Copy out, from the data, each line containing the string "Chrome".
§ §
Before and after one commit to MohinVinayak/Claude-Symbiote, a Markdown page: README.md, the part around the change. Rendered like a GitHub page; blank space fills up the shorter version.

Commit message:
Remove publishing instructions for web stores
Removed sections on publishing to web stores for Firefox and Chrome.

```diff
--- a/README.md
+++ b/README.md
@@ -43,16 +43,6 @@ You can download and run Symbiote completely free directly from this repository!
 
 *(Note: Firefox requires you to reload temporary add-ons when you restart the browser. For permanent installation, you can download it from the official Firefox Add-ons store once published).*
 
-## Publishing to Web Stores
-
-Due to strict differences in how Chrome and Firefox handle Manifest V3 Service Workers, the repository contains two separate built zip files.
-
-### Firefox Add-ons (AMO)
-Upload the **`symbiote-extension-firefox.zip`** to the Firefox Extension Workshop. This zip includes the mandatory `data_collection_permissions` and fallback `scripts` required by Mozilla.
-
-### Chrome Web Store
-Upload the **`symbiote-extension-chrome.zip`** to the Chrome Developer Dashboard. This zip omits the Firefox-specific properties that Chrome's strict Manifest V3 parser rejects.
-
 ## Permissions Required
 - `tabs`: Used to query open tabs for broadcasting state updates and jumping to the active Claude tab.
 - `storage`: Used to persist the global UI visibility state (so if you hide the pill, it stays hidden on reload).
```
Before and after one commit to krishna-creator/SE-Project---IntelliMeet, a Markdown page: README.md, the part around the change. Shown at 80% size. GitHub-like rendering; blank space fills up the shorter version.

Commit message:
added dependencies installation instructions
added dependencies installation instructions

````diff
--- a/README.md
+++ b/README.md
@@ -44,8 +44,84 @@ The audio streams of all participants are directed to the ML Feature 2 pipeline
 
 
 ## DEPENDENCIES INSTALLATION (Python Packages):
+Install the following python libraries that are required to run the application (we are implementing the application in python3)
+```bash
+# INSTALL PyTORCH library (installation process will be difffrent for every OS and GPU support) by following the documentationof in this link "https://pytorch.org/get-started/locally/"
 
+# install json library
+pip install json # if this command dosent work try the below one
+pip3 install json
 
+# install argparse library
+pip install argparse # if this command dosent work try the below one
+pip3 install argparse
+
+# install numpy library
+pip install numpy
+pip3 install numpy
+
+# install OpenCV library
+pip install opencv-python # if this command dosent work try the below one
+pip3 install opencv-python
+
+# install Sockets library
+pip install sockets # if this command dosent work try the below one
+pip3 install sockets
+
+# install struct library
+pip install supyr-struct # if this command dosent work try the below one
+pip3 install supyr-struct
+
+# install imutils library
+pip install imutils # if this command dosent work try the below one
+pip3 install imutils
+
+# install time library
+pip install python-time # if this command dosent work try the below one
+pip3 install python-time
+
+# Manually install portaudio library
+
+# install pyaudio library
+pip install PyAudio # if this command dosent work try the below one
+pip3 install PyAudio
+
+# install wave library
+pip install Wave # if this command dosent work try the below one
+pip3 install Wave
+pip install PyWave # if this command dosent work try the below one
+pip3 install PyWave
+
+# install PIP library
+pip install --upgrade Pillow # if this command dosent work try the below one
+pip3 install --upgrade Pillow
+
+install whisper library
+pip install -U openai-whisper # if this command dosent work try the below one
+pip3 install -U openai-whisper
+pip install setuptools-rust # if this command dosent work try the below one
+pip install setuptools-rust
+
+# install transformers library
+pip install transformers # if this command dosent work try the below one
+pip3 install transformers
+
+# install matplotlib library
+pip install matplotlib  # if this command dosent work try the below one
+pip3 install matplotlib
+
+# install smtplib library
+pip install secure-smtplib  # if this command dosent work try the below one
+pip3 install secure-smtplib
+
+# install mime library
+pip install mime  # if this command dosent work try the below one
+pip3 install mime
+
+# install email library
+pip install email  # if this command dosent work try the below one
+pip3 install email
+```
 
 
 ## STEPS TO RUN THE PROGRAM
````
§ §
Task output:
Removed sections on publishing to web stores for Firefox and Chrome.
-Due to strict differences in how Chrome and Firefox handle Manifest V3 Service Workers, the repository contains two separate built zip files.
-### Chrome Web Store
-Upload the **`symbiote-extension-chrome.zip`** to the Chrome Developer Dashboard. This zip omits the Firefox-specific properties that Chrome's strict Manifest V3 parser rejects.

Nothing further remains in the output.